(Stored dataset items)
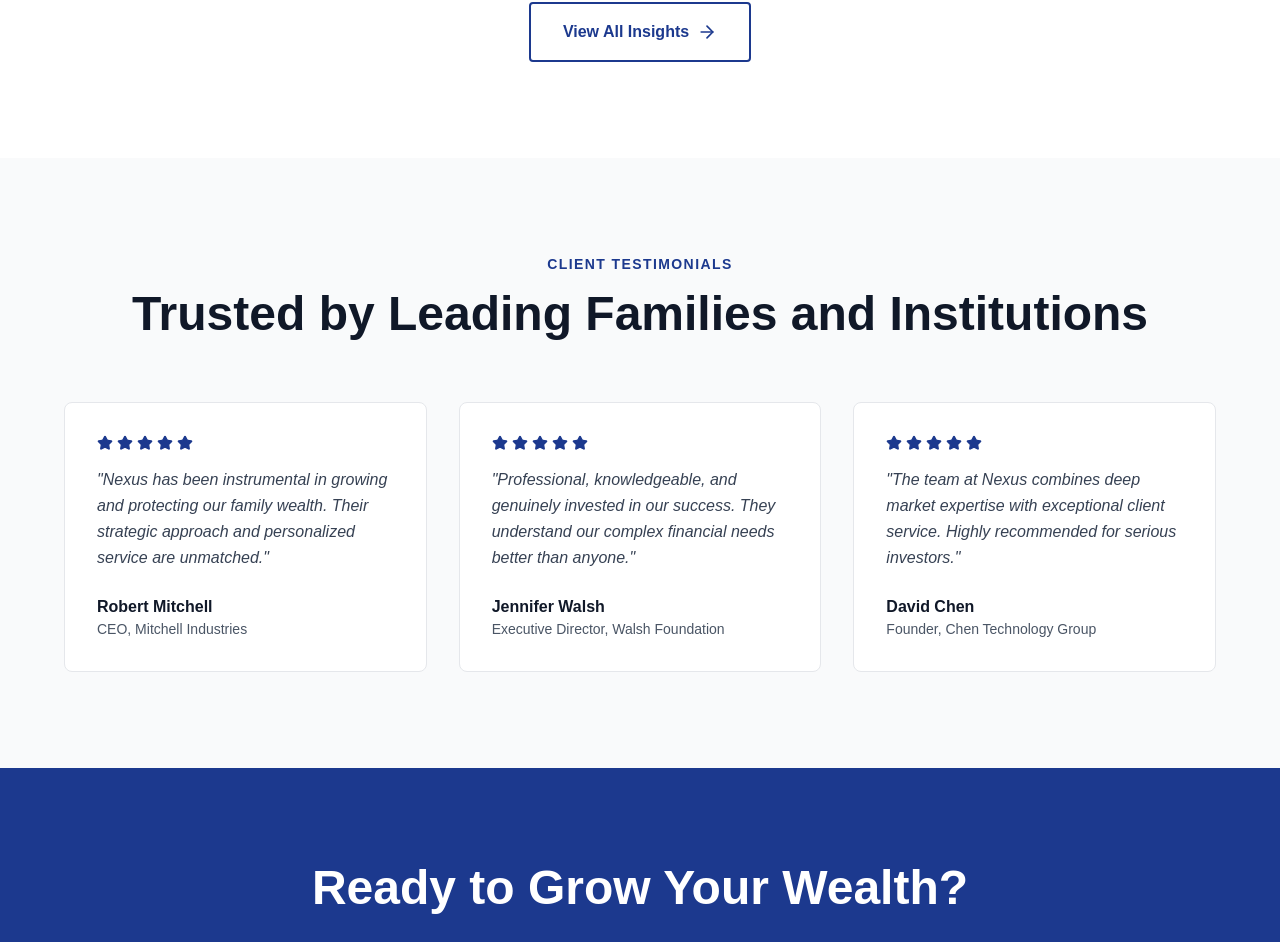
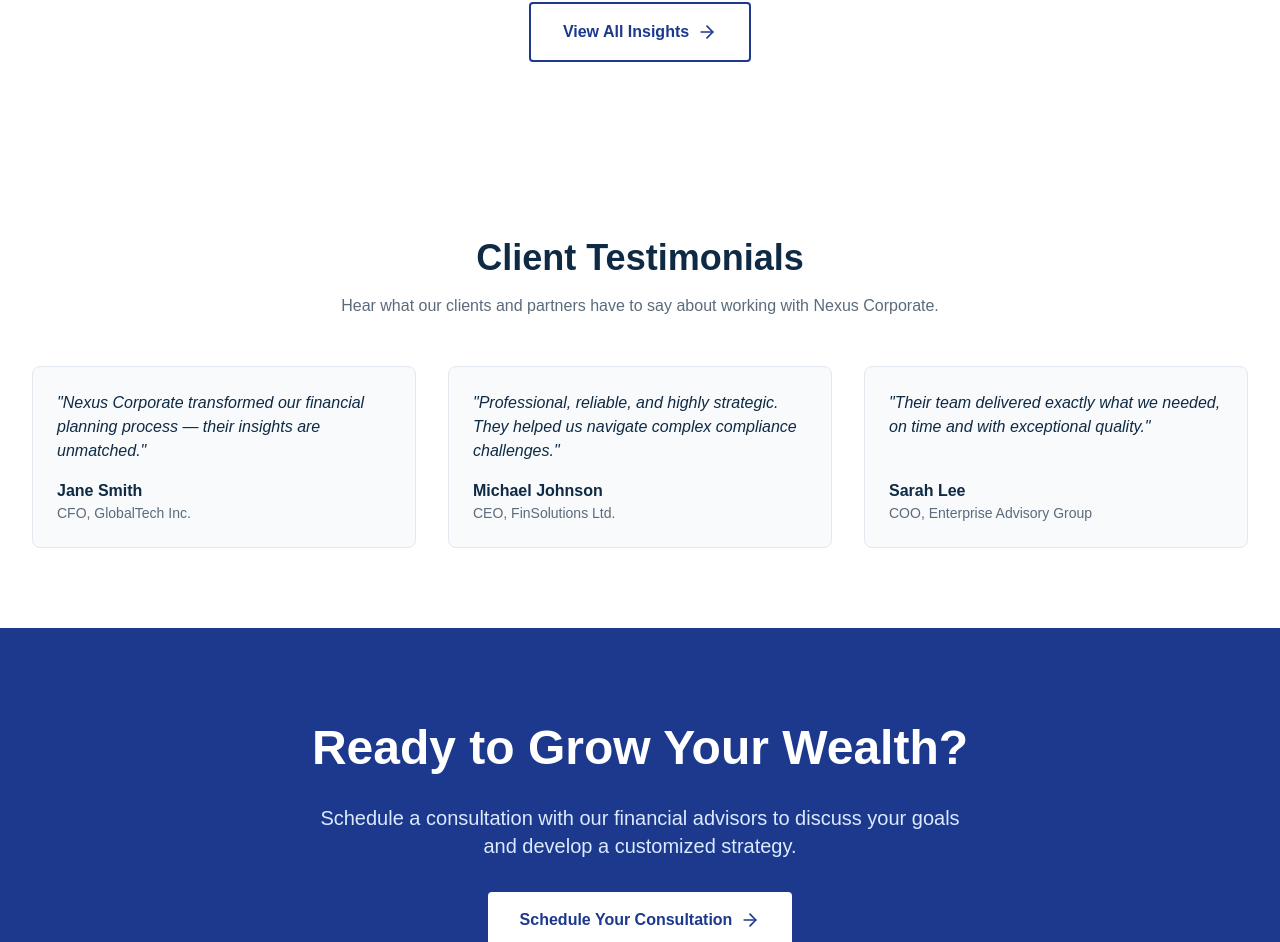
Before and after one commit to primyst/nexus, a Next.js app in the folder my-app/: page / in a window 1280 px wide. Shown: the part 2168-3110 px from the top of the page. Built offline with nearby package versions, Linux system fonts and the light colour scheme.

Commit message:
Update Testimonials.tsx

```diff
--- a/my-app/components/Testimonials.tsx
+++ b/my-app/components/Testimonials.tsx
@@ -1,70 +1,55 @@
-'use client';
+import React from 'react';
 
-import { Star } from 'lucide-react';
-import { useEffect, useState } from 'react';
+interface Testimonial {
+  quote: string;
+  name: string;
+  role: string;
+}
 
-const testimonials = [
+const testimonials: Testimonial[] = [
   {
-    name: 'Robert Mitchell',
-    role: 'CEO, Mitchell Industries',
-    content: 'Nexus has been instrumental in growing and protecting our family wealth. Their strategic approach and personalized service are unmatched.',
-    rating: 5,
+    quote:
+      'Nexus Corporate transformed our financial planning process — their insights are unmatched.',
+    name: 'Jane Smith',
+    role: 'CFO, GlobalTech Inc.',
   },
   {
-    name: 'Jennifer Walsh',
-    role: 'Executive Director, Walsh Foundation',
-    content: 'Professional, knowledgeable, and genuinely invested in our success. They understand our complex financial needs better than anyone.',
-    rating: 5,
+    quote:
+      'Professional, reliable, and highly strategic. They helped us navigate complex compliance challenges.',
+    name: 'Michael Johnson',
+    role: 'CEO, FinSolutions Ltd.',
   },
   {
-    name: 'David Chen',
-    role: 'Founder, Chen Technology Group',
-    content: 'The team at Nexus combines deep market expertise with exceptional client service. Highly recommended for serious investors.',
-    rating: 5,
+    quote:
+      'Their team delivered exactly what we needed, on time and with exceptional quality.',
+    name: 'Sarah Lee',
+    role: 'COO, Enterprise Advisory Group',
   },
 ];
 
-export default function Testimonials() {
-  const [isVisible, setIsVisible] = useState(false);
-
-  useEffect(() => {
-    setIsVisible(true);
-  }, []);
-
+const Testimonials: React.FC = () => {
   return (
-    <section className="py-24 px-6 bg-gray-50">
-      <div className="max-w-6xl mx-auto">
-        <div className="text-center mb-16 space-y-4">
-          <p className="text-blue-900 font-semibold text-sm tracking-widest uppercase">
-            Client Testimonials
+    <section className="py-20 bg-white">
+      <div className="mx-auto max-w-7xl px-4 sm:px-6 lg:px-8">
+        {/* Header */}
+        <div className="text-center mb-12 animate-fade-in">
+          <h2 className="text-3xl font-semibold text-[#0F2A44] sm:text-4xl">Client Testimonials</h2>
+          <p className="mt-4 max-w-2xl mx-auto text-[#5B6B7C]">
+            Hear what our clients and partners have to say about working with Nexus Corporate.
           </p>
-          <h2 className="text-4xl md:text-5xl font-bold text-gray-900">
-            Trusted by Leading Families and Institutions
-          </h2>
         </div>
 
-        <div className="grid md:grid-cols-3 gap-8">
-          {testimonials.map((testimonial, index) => (
+        {/* Testimonials Grid */}
+        <div className="grid gap-8 sm:grid-cols-1 md:grid-cols-3">
+          {testimonials.map((testimonial, idx) => (
             <div
-              key={index}
-              className={`stagger-item p-8 rounded-lg bg-white border border-gray-200 hover-lift ${
-                isVisible ? 'animate-fade-in-up' : 'opacity-0'
-              }`}
-              style={{ animationDelay: `${index * 0.1}s` }}
+              key={idx}
+              className="flex flex-col justify-between rounded-lg border border-[#E2E8F0] bg-[#F8FAFC] p-6 animate-fade-in transition hover:shadow-lg"
             >
-              <div className="flex gap-1 mb-4">
-                {[...Array(testimonial.rating)].map((_, i) => (
-                  <Star key={i} size={16} className="fill-blue-900 text-blue-900" />
-                ))}
-              </div>
-
-              <p className="text-gray-700 mb-6 leading-relaxed italic">
-                "{testimonial.content}"
-              </p>
-
+              <p className="mb-4 text-[#0F2A44] italic">"{testimonial.quote}"</p>
               <div>
-                <p className="font-bold text-gray-900">{testimonial.name}</p>
-                <p className="text-sm text-gray-600">{testimonial.role}</p>
+                <p className="font-semibold text-[#0F2A44]">{testimonial.name}</p>
+                <p className="text-[#5B6B7C] text-sm">{testimonial.role}</p>
               </div>
             </div>
           ))}
@@ -72,4 +57,6 @@ export default function Testimonials() {
       </div>
     </section>
   );
-}
+};
+
+export default Testimonials;
```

Work required:
Scan the entries above for the string "const" and copy each line containing it.

Answer:
-const testimonials = [
+const testimonials: Testimonial[] = [
-  const [isVisible, setIsVisible] = useState(false);
+const Testimonials: React.FC = () => {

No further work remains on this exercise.